Arthritis Specialist

Trinity Pain Medicine Associates

Board Certified Pain Management & Board Certified Anesthesiology located in Fort Worth, TX

Every year, over 50 million Americans learn that they have some form of arthritis, a group of conditions that cause joint inflammation which is often accompanied by pain and stiffness. Dr. Ashley M. Classen and the team at Trinity Pain Medicine Associates in Fort Worth, Texas can help diagnose and treat your arthritic condition, so you can continue your active life. Call the office or book an appointment online today.

Arthritis Q & A

Trinity Pain Medicine Associates

What is arthritis?

Arthritis is not a single condition with a single cause. Osteoarthritis is the most common form, where the cartilage that protects the ends of bones erodes, permitting bone-on-bone contact and creating inflammation and pain in a joint. Often due to the wear and tear of daily living, osteoarthritis may also follow an injury to a joint.

Rheumatoid arthritis is the second most common form of the disease, and it’s an autoimmune problem, where the synovium – the lining of a joint – is broken down by your dysfunctional immune system. The synovium swells in response, and joint deterioration typically follows.
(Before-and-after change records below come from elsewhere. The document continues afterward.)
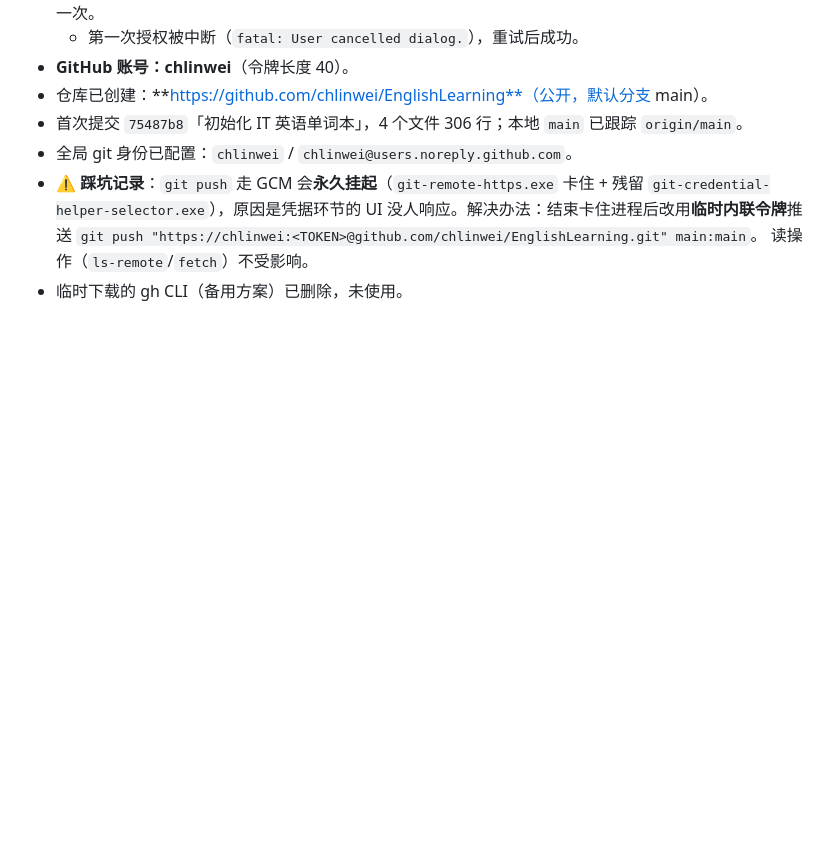
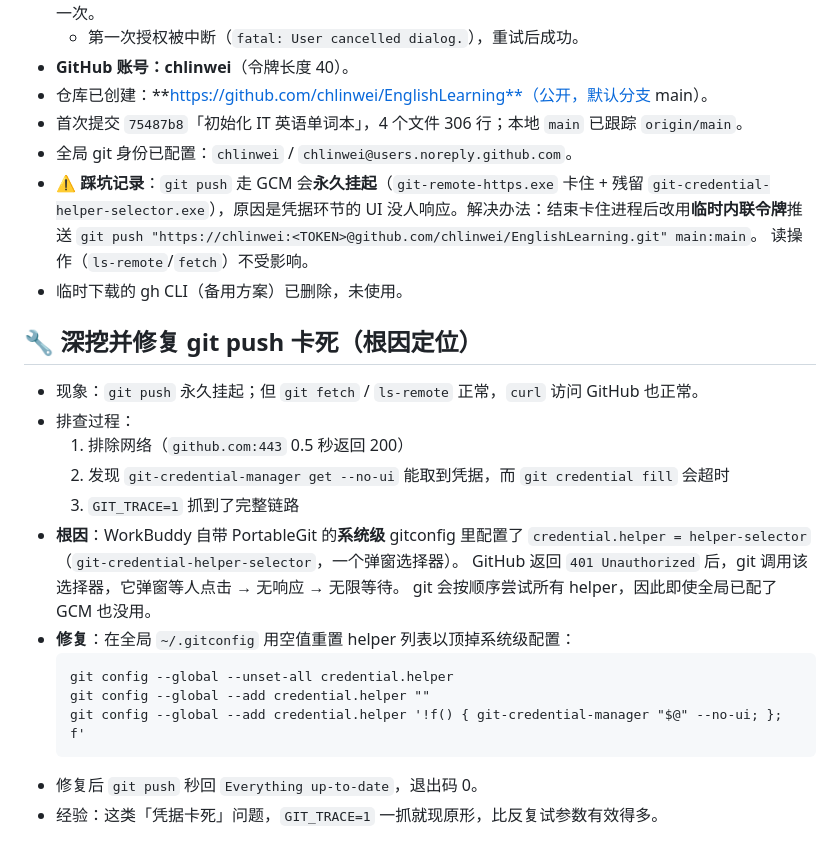
Before and after one commit to chlinwei/EnglishLearning, a Markdown page: .workbuddy/memory/2026-10-08.md, the part around the change. GitHub-like rendering; blank space fills up the shorter version.

Commit message:
定位并修复 git push 卡死问题
根因：PortableGit 系统级 credential.helper=helper-selector 会弹窗阻塞
修复：全局配置用空值重置 helper 列表，改用无 UI 的 GCM
经验：GIT_TRACE=1 可直接定位凭据环节卡点

````diff
--- a/.workbuddy/memory/2026-10-08.md
+++ b/.workbuddy/memory/2026-10-08.md
@@ -62,3 +62,22 @@
   `git push "https://chlinwei:<TOKEN>@github.com/chlinwei/EnglishLearning.git" main:main`。
   读操作（`ls-remote`/`fetch`）不受影响。
 - 临时下载的 gh CLI（备用方案）已删除，未使用。
+
+## 🔧 深挖并修复 git push 卡死（根因定位）
+- 现象：`git push` 永久挂起；但 `git fetch` / `ls-remote` 正常，`curl` 访问 GitHub 也正常。
+- 排查过程：
+  1. 排除网络（`github.com:443` 0.5 秒返回 200）
+  2. 发现 `git-credential-manager get --no-ui` 能取到凭据，而 `git credential fill` 会超时
+  3. `GIT_TRACE=1` 抓到了完整链路
+- **根因**：WorkBuddy 自带 PortableGit 的**系统级** gitconfig 里配置了
+  `credential.helper = helper-selector`（`git-credential-helper-selector`，一个弹窗选择器）。
+  GitHub 返回 `401 Unauthorized` 后，git 调用该选择器，它弹窗等人点击 → 无响应 → 无限等待。
+  git 会按顺序尝试所有 helper，因此即使全局已配了 GCM 也没用。
+- **修复**：在全局 `~/.gitconfig` 用空值重置 helper 列表以顶掉系统级配置：
+  ```
+  git config --global --unset-all credential.helper
+  git config --global --add credential.helper ""
+  git config --global --add credential.helper '!f() { git-credential-manager "$@" --no-ui; }; f'
+  ```
+- 修复后 `git push` 秒回 `Everything up-to-date`，退出码 0。
+- 经验：这类「凭据卡死」问题，`GIT_TRACE=1` 一抓就现原形，比反复试参数有效得多。
````
Also changed, not shown: .workbuddy/memory/MEMORY.md (+12 -5 lines).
Infections, diseases, and components in your blood can cause other types of arthritis, such as gout, for example.

What are the symptoms of arthritis?

Symptoms change, depending on the type of arthritis you have. However, most forms share some common traits, which can include:

  • Pain, ranging from dull aches to intense, sharp pain
  • Stiffness and reduced mobility of a joint
  • Redness and swelling and an affected joint may feel warm to the touch

You’re at increased risk of arthritis if you have family members with the disorder. Even without a genetic connection, your risk of developing many types of arthritis increases simply by getting older. Rheumatoid arthritis tends to affect women more than men, while gout favors men. Being overweight can put added strain on joints, another risk factor for arthritis, and an injury to a joint may cause premature breakdown of that joint, leading to an arthritic condition.

How is arthritis treated?

Though it seems counterintuitive, some types of arthritis respond well to physical therapy and increased activity. Working the affected joints can reduce the symptoms and pain. Accompanying that, weight loss may also ease the strain on weight-bearing joints.

Medications can often help. Over-the-counter and prescription medications often address the pain and inflammation of arthritis, particularly in the early stages of the disorder’s progress. Corticosteroids both reduce inflammation and suppress immune system activity, making these suitable for most types of arthritis. Other drugs can interrupt immune system attacks on your joints if you have rheumatoid arthritis.

Typically a last resort treatment, surgery may be an option when other treatments fail. This can include joint repair, joint fusion, or joint replacement.